Scrapbooking with Anne-Marie
Gloria Bastos is joined by Anne-Marie Steyn of Scrap-a-doodles and she’ll be showing us how to revive normal decorative items. First, show how to transfer photo’s onto wooden surfaces and then later show how to stencil beautiful designs on glass and ceramics.
Anne-Marie Steyn 010 286 0010
Painting On Glass & Ceramics
- A cloth and some earbuds
- Bowl of water
- Ceramic dinner or cake plate
- A craft or teflon mat
- Rubbing alcohol
- Martha Stewart tape
- Foam pouncer
- Martha Stewart Adhesive stencil (Silkscreens & paper) designs
- Black and red Martha Stewart glass paint
- Step 1: Wash your hands thoroughly and dry completely, clean the plate with rubbing alcohol to remove any grease from the surface.
- Step 2: Before removing the backing from the stencil, decide where you want to apply the stencil. Once you have decided remove the backing and press the design onto the plate and rub hard to remove any bubbles or creases.
- Step 3: To prevent paint going over edges of design, you can use the Martha Stewart tape. Squeeze the paint out onto the craft mat. Load the foam pouncer with paint. (You can also use the squeegee if working on a flat surface eg: mirror, plate etc.)
- Step 4: Now dab the paint over stencil onto plate. Give it one thin layer and then a second layer to make sure it is covered properly. Avoid overloading the stencil surface, as too much paint can cause the colour to seep under the edges of the stencil. If you accidentally apply too much paint, you can use a small squeegee to gently remove the excess and smooth the surface.
- Step 5: Peel the stencil off carefully while the paint is still wet. Colours and different kinds of Martha Stewart paints can be overlapped. Place new design onto plate and add the second colour following same procedure as above. If you accidently go over the edges, remove the still wet paint with a wet earbud or glass scraper.
- Step 6: Peel the stencil off carefully while the paint is still wet and clean your stencil immediately. Let it dry before returning it to the backing.
- Step 7: Now the design needs to cure, there two methods you can use. Once it’s cured your item is ready to use
- Air Dry Method: Paint is permanent after air drying 21 days. It will then be dishwasher top-shelf safe.
- Bake method: This will speed up curing. Let project air dry 1 hour, place in cool oven. Set temperature to 180 degrees. Once oven reaches 180 degrees, bake for 30 minutes (glass must heat and cool off gradually to avoid shattering). After 30 minutes, turn oven off. Let glass cool completely in oven, 3 – 4 hours. Wait 72 hours before using. NOTE: DO NOT OVEN-CURE THE FINE GLITTER FINISH. AIR-CURE ONLY!!!
- Raw wooden cube
- White acrylic paint
- Foam paint brushes, scissors, wax paper, spatula, sandpaper and sponge
- A photocopy of the picture you want to use on regular paper

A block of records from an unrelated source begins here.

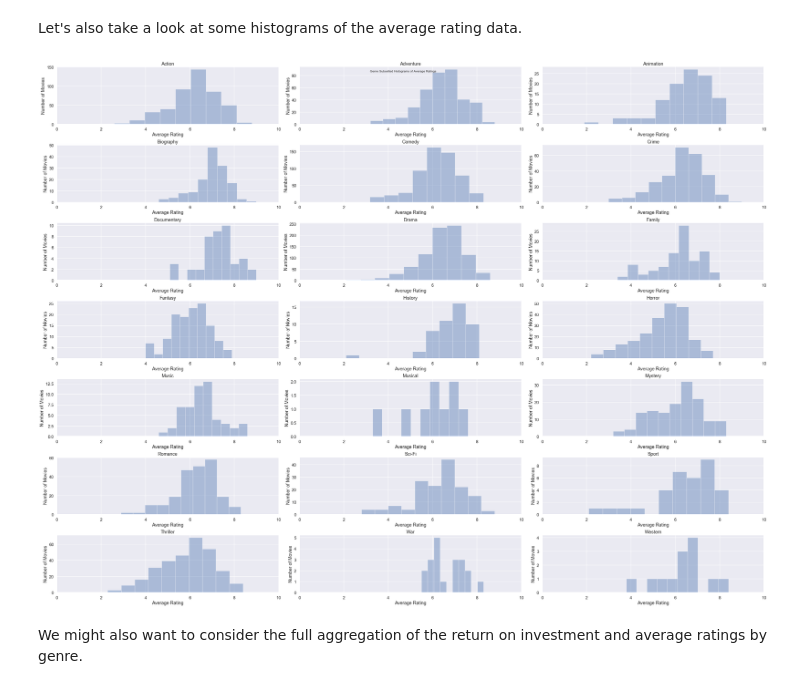
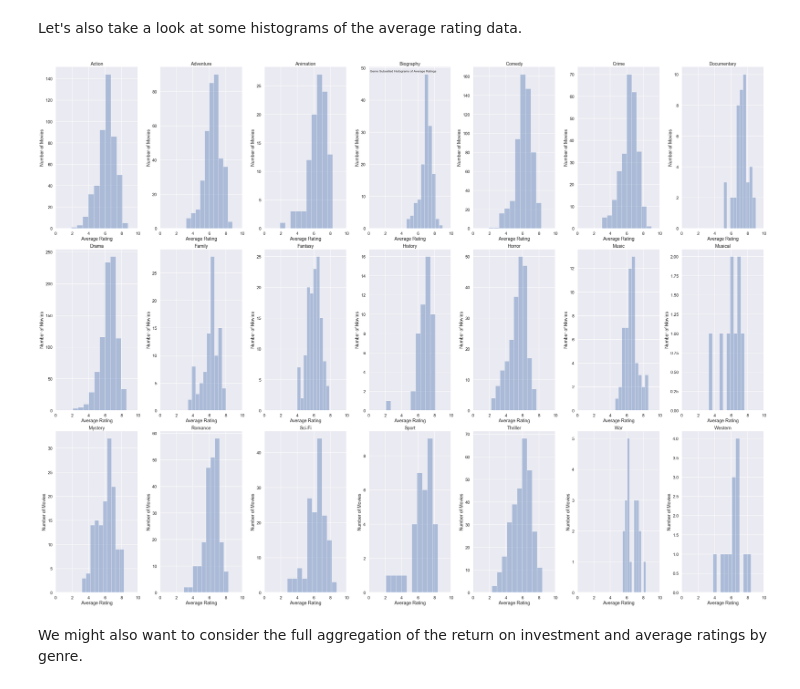
Before and after one commit to bbjornstad-flatiron/flatiron-mod1-project, a Jupyter notebook: data-analysis.ipynb, the cells around one changed output. Drawn from its saved outputs; the diff is of its cells as text; code cells hidden in the pictures.

Commit message:
Updated ReadMe, data procedures for presentation v1

```diff
--- a/data-analysis.ipynb
+++ b/data-analysis.ipynb
@@ -157,22 +161,2 @@ final_data.groupby('release_year').describe()
 # %% [markdown]
 Let's now consider a further visualization of the return on investment over time broken up by genre. We may use Pandas's Grouper object to specify a custom grouping within business quarters. From here, we can plot the mean return on investment as develops within these quarters, broken into each specific genre.
-# %%
-rows = 7
-cols = 3
-genre_subset_f2, genre_subset_ax2 = plt.subplots(nrows=rows, ncols=cols, figsize=(40, 30))
-
-for i in range(num_subplots):
-    genre = genre_dummies.columns[i]
-    row = i // cols
-    col = i % cols
-    cur_ax = genre_subset_ax2[row, col]
-    cur_subset = final_data[genre_dummies[genre] == 1]
-    grouped = cur_subset.groupby(pd.Grouper(key='release_date', freq='Q')).describe()['ROI'].reset_index()
-    grouped.dropna(subset=['mean'])
-    sns.lineplot(x='release_date', y='mean', data=grouped, ax=cur_ax)
-    cur_ax.set_title(genre)
-    cur_ax.set_xlabel('Release Date')
-    cur_ax.set_ylabel('Mean ROI (%)')
-
-genre_subset_f2.suptitle('Mean ROI for Various Genres of Movie over Time')
-genre_subset_f2.tight_layout()
@@ -207,26 +189,26 @@ genre_subset_f3.tight_layout()
 # %% [markdown]
 Let's also take a look at some histograms of the average rating data.
 # %%
-rows = 7
-cols = 3
+rows = 3
+cols = 7
 genre_subset_f4, genre_subset_ax4 = plt.subplots(nrows=rows, ncols=cols, figsize=(40, 30))
 
 for i in range(num_subplots):
     genre = genre_dummies.columns[i]
     row = i // cols
     col = i % cols
     cur_ax = genre_subset_ax4[row, col]
     cur_subset = final_data[genre_dummies[genre] == 1]
     sns.distplot(cur_subset.averagerating, kde=False, bins=10, ax=cur_ax)
     cur_ax.set_xlim(0,10)
     cur_ax.set_title(genre)
     cur_ax.set_xlabel('Average Rating')
     cur_ax.set_ylabel('Number of Movies')
 
 genre_subset_f4.suptitle('Genre Subsetted Histograms of Average Ratings')
 genre_subset_f4.tight_layout()
 # %% [output]
-[figure, old version]
+[figure, new version]
 # %% [markdown]
 We might also want to consider the full aggregation of the return on investment and average ratings by genre.
 # %%
```
Also changed, not shown: parts of 5 cells of this notebook, 2 other files.
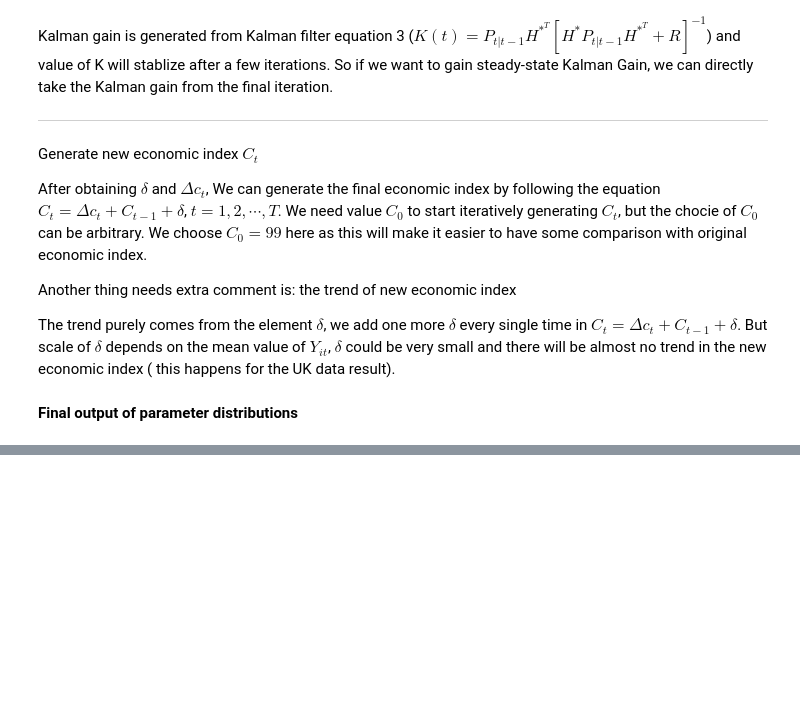
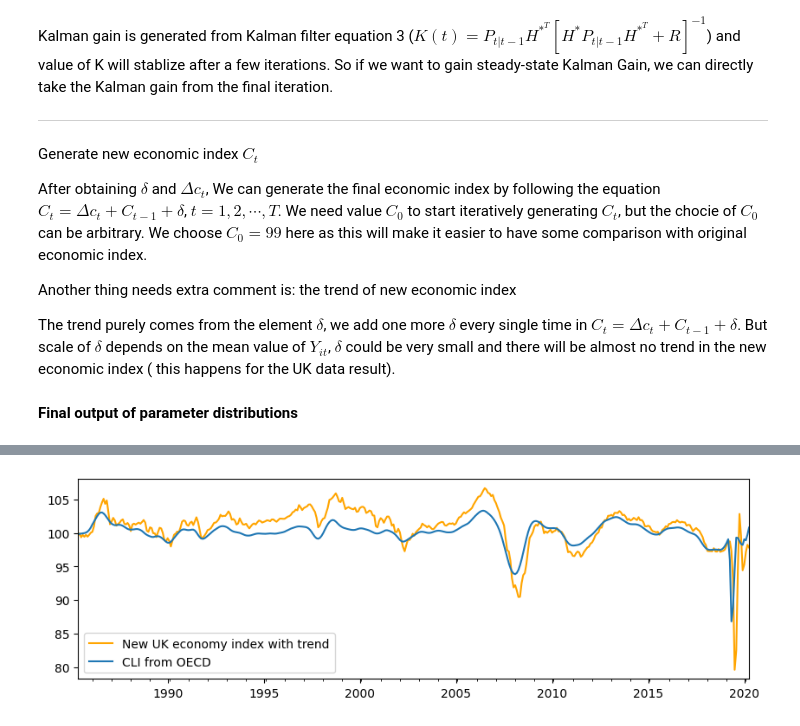
Before and after one commit to Buchunwang/UK-CLI, a Jupyter notebook: k&N_uk_data.ipynb, the cells around one changed output, grey strips where cells are left out. Drawn from its saved outputs; the diff is of its cells as text; code cells hidden in the pictures; blank space fills up the shorter version.

```diff
--- a/k&N_uk_data.ipynb
+++ b/k&N_uk_data.ipynb
@@ -1395,29 +1428,33 @@ plt.show()
 # %%
 import os
 import pandas as pd
 import numpy as np
 url = 'https://raw.githubusercontent.com/Buchunwang/UK-CLI/main/Kalman%20filter/CLI_raw.csv'#original CLI data
 CLI = pd.read_csv(url, header=None, encoding='utf-8', skiprows=1)
 # Create an array of monthly dates
-dates = pd.date_range(start='1986-03-01', end='2021-3-01', freq='MS')
+dates = pd.date_range(start='1986-04-01', end='2021-3-01', freq='MS')
 
 # Create a pandas Series with the data and the dates as index
-series1 = pd.Series(data=newCLI1.ravel(), index=dates)
+series1 = pd.Series(data=newCLI.ravel(), index=dates)
 fig, ax = plt.subplots(figsize=(10,3))
 # Plot the series
-series1.plot(figsize=(10,3), legend=False,label='New UK economy index without trend',color='orange')
+series1.plot(figsize=(10,3), legend=False,label='New UK economy index with trend',color='orange')
 
 # Create another pandas Series with the same dates as index
-series2 = pd.Series(CLI.values.ravel(), index=dates)
+series2 = pd.Series(CLI[1:].values.ravel(), index=dates)
 # Plot the series
 
 # Plot the second series
 series2.plot(figsize=(10,3), legend=False,label='CLI from OECD')
 
+ticks = pd.date_range('1990-01-01', '2025-01-01', freq='5Y')
+plt.xticks(ticks, ticks.strftime('%Y'))
 
 
 # Set the y-axis limits
 #ax.set_ylim(80, 110)
 plt.legend()
-plt.savefig('myplot.png')
+plt.savefig('new_index.png')
 plt.show()
+# %% [output]
+[figure, added]
```
Also changed, not shown: parts of 8 cells of this notebook.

- Martha Stewart transfer medium/gel.
- Scrapbooking inks
Note: this technique can be used to transfer images onto glass and fabric by following the same steps and using the specially-formulated Phototransfer finishes from Martha Stewart Crafts Decoupage. Transfers last longer than paper photographs, so this decoration can remain a fixture for years.
- Step 1: Paint the wooden cube with white acrylic paint and let it dry completely.

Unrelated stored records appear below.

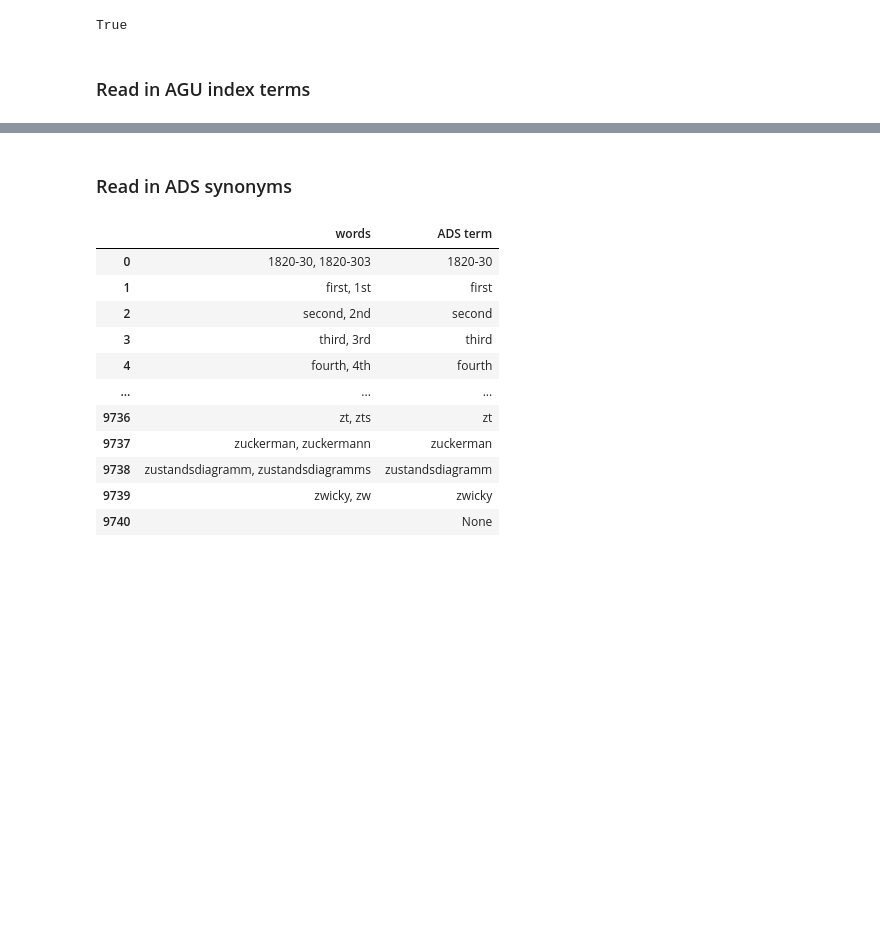
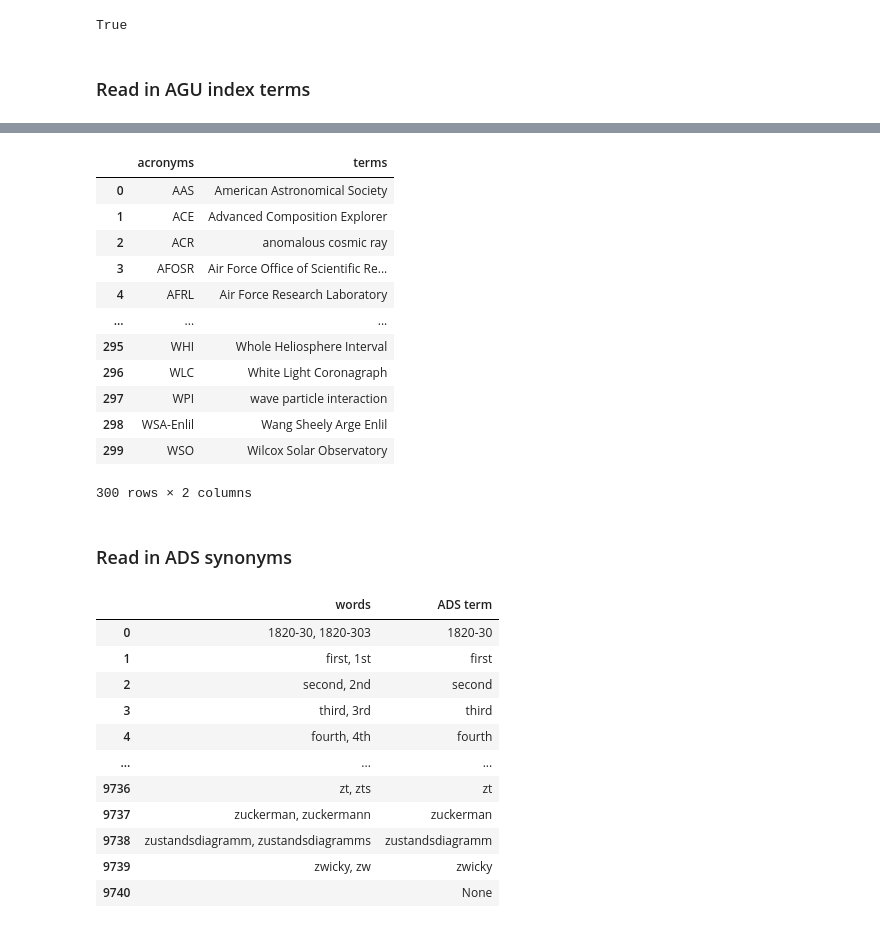
Before and after one commit to rmcgranaghan/Helio-KNOW, a Jupyter notebook: ADS_enrichment/ADS_synonyms_update.ipynb, the cells around one changed output, grey strips where cells are left out. Drawn from its saved outputs; the diff is of its cells as text; code cells hidden in the pictures; blank space fills up the shorter version.

```diff
--- a/ADS_enrichment/ADS_synonyms_update.ipynb
+++ b/ADS_enrichment/ADS_synonyms_update.ipynb
@@ -127,3 +154,30 @@ See the caveats in the documentation: https://pandas.pydata.org/pandas-docs/stab
+# %%
+# Make some corrections to the acronyms
+for val in range(len(pd_acronyms)):
+
+    # Catch abbreviations with periods in them
+    pd_acronyms['terms'][val] = pd_acronyms['terms'][val].replace('.','')
+
+    # Catch abbreviations with commas in them
+    pd_acronyms['terms'][val] = pd_acronyms['terms'][val].replace(',','')
+
+    # Catch some specific fixes
+    pd_acronyms['terms'][val] = pd_acronyms['terms'][val].replace('-',' ')
+pd_acronyms
+# %% [output]
+|  | acronyms | terms |
+| 0 | AAS | American Astronomical Society |
+| 1 | ACE | Advanced Composition Explorer |
+| 2 | ACR | anomalous cosmic ray |
+| 3 | AFOSR | Air Force Office of Scientific Re... |
+| 4 | AFRL | Air Force Research Laboratory |
+| ... | ... | ... |
+| 295 | WHI | Whole Heliosphere Interval |
+| 296 | WLC | White Light Coronagraph |
+| 297 | WPI | wave particle interaction |
+| 298 | WSA-Enlil | Wang Sheely Arge Enlil |
+| 299 | WSO | Wilcox Solar Observatory |
+300 rows × 2 columns
 # %% [markdown]
 ### Read in ADS synonyms
 # %%
```
Also changed, not shown: parts of 20 cells of this notebook, 2 other files.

- Step 2: Lay your picture down on the cube and see if you need to trim any excess, it must fit perfectly and preferably not overlap the sides.
- Step 3: Lay image face up on a sheet of wax paper. Using a foam brush, apply a smooth even generous layer of transfer medium/gel. Make sure there are no ridges or bubbles. Let it dry for 24 hours.
- Step 4: Using a damp sponge, gently start to rub off the paper backing in a circular motion. The transferred image will remain as the paper comes off. Repeat this process until you no longer see paper fibers.
- Step 5: Starting on one side of the cube, apply gel and lay your picture face down on that side (the white side of the paper should face you). Apply light pressure with a spatula to squeeze out excess gel, Let it dry.
- Step 6: Repeat step 5 with the other sides of the cube until all the sides are covered. Allow the cube to dry, when the cube is dry you can ink the edges or even sand them lightly.